Kiln Creek Elementary School held a canned food drive from November through January. The slogan, "I Can, You Can, We Can Help" motivated students to collect more than 1,000 cans of food. The school donated the items to The Need Network on Jan. 16. Nickie Hinton
Jaelen Franco, a fourth-grader at Lee Hall Elementary
School, introduced Jill Biden, second lady of the United States, at the Kid's
Inaugural Concert on Jan. 19. Last April, Biden visited Lee Hall for a Joining
Forces anniversary event to highlight the importance of understanding the needs
of military-connected children in schools.
Newport News Public Schools First Step preschool screening appointments are now available for the 2013-14 school year. Go online to make an appointment or call 283-7788, ext.12183, between 9 a.m. and 4 p.m., if assistance is needed. Classes begin September 3.
Megagenesis, a one-day program for students that focuses on encouraging and preparing them to attend college, will take place from 8:30 a.m.-3:30 p.m. Feb. 23 at Woodside High School. The program includes a motivational speaker, workshops, college recruiters and exhibits about careers and college majors. Students in middle and high school are invited to attend. Register online.

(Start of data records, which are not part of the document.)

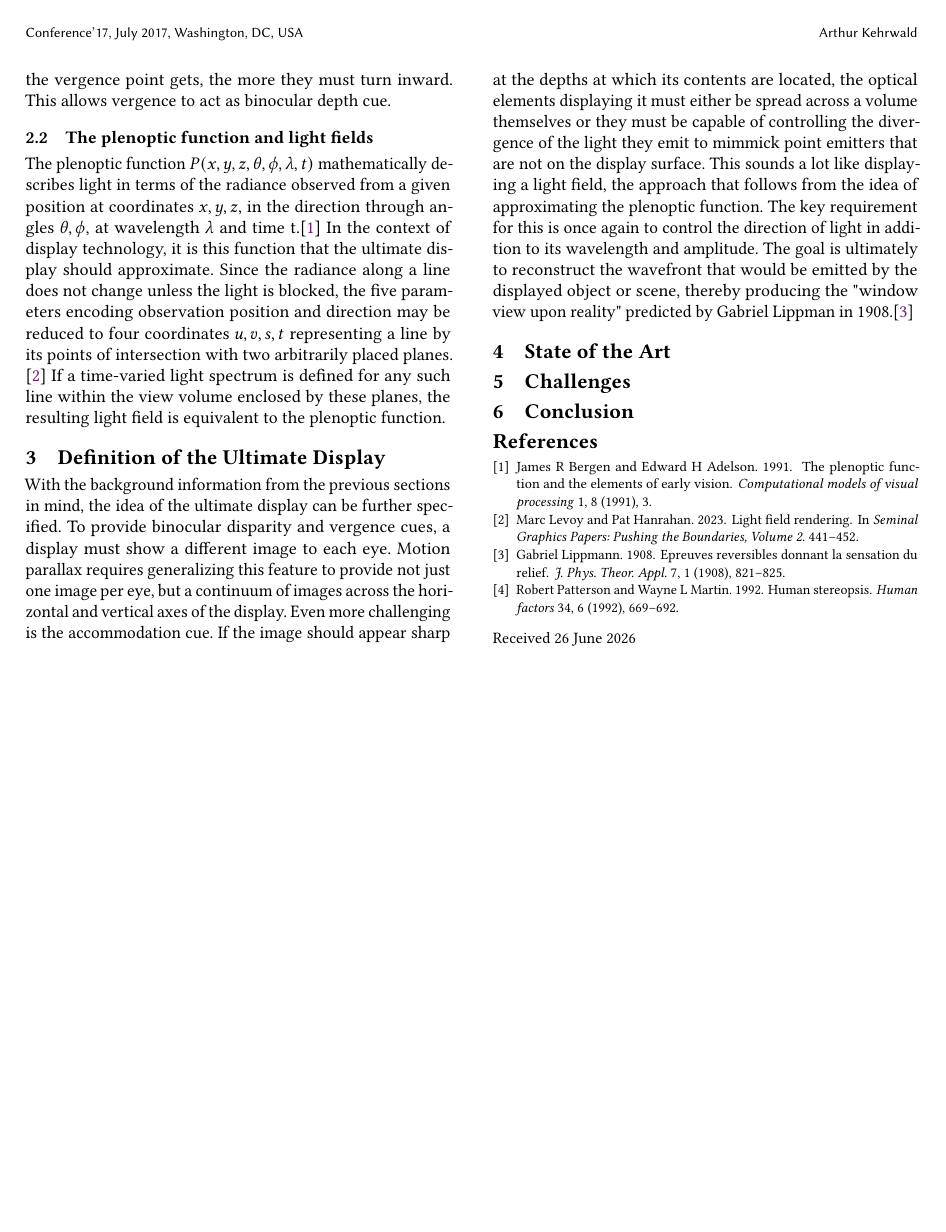
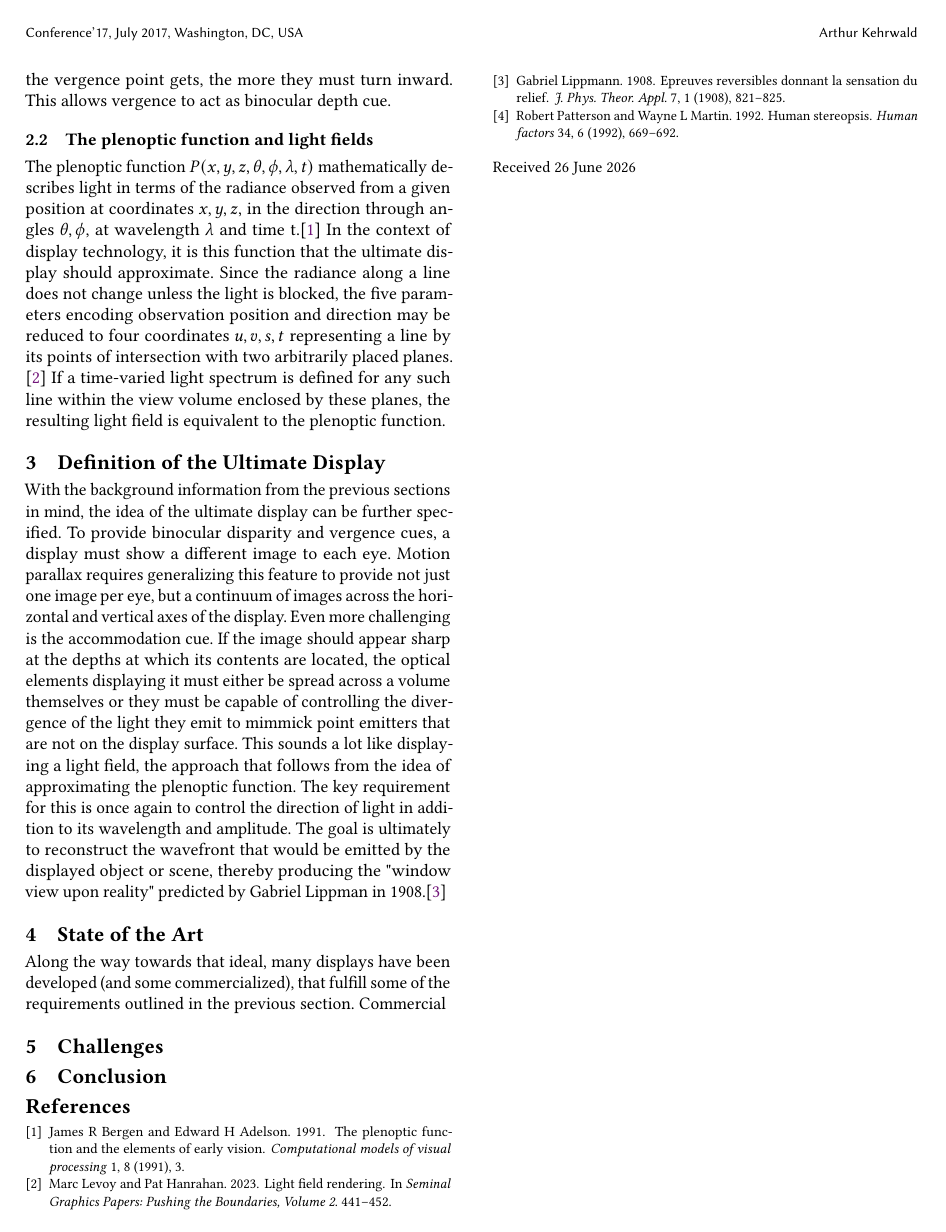
Before and after one commit to arthurkehrwald/ultimate-display, a LaTeX paper (ultimate-display.tex, which reads state-of-the-art.tex): page 2 of 2. Compiled offline with pdfLaTeX.

Commit message:
One (1) entire sentence

```diff
--- a/state-of-the-art.tex
+++ b/state-of-the-art.tex
@@ -1 +1,3 @@
 \section{State of the Art}
+
+Along the way towards that ideal, many displays have been developed (and some commercialized), that fulfill some of the requirements outlined in the previous section. Commercial
```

Newport News Public Libraries offer a variety of events, classes and programs for adults and children of all ages. The system will offer free film screenings in February for Black History Month. The screenings are open to the public, and no registration is required. The schedule:
- "Their Eyes Were Watching God," 3 p.m. Feb. 15, at West Avenue Library, 2907 West Ave., 247-8505; 3 p.m. Feb. 16, at Main Street Library, 110 Main Street, 591-4858.
- "The Color Purple," 3 p.m. Feb. 16, at Grissom Library, 366 Deshazor Drive, 369-3190.
- "Dreamgirls," 3 p.m. Feb. 23, at Grissom Library.
See the website for information about other events at the different library branches.
Bon Secours Family Focus provides an array of services to families, which include parent education classes, support groups for parents and caregivers, the Al's Pal's preschool program and parent-child interactive learning groups. Additional programs are available for Hispanic parents, (Circulo de Padres Hispanos at First Baptist Church and St. George's Episcopal in Newport News). The programs and activities are designed to reduce parent isolation by increasing parent-to-parent support and linking families to valuable community resources, to increase parents' knowledge of childhood behaviors and development through parent education and to promote positive, nurturing parenting practices. See the Family Focus website for more information and a schedule of offerings.
NNPS Calendar and Events
NNPS school calendars and marking periods can be viewed at www.nnschools.org/calendars.
- Feb. 18: President's Day (school closed; offices open)
- Feb. 19: School Board Work Session at 5:30, Meeting & Budget Hearing at 7pm
- Feb. 21: Extended High School Counseling Hours
- Feb. 23: Megagenesis, Woodside High School, 8:30 a.m.-3:30 p.m.
- Feb. 26: School Board Work Session, Operating Budget, 5:30 p.m.
- March 8: Students dismissed half-day
- March 12: School Board Budget Hearing, 7 p.m.
- March 19: School Board Meeting (Budget Approval), 7 p.m.
- March 21: Extended High School Counseling Hours
- March 29: Students dismissed half-day, teacher workday
- April. 1-5: Schools and offices closed
NNPS NEWSLines is published by Newport News Public School Office of Community Relations, 12465 Warwick Blvd., Newport News, VA 23606. Director, Public Information and Community Relations: Michelle Price. NEWSLines Editor: Marguerite Hargreaves.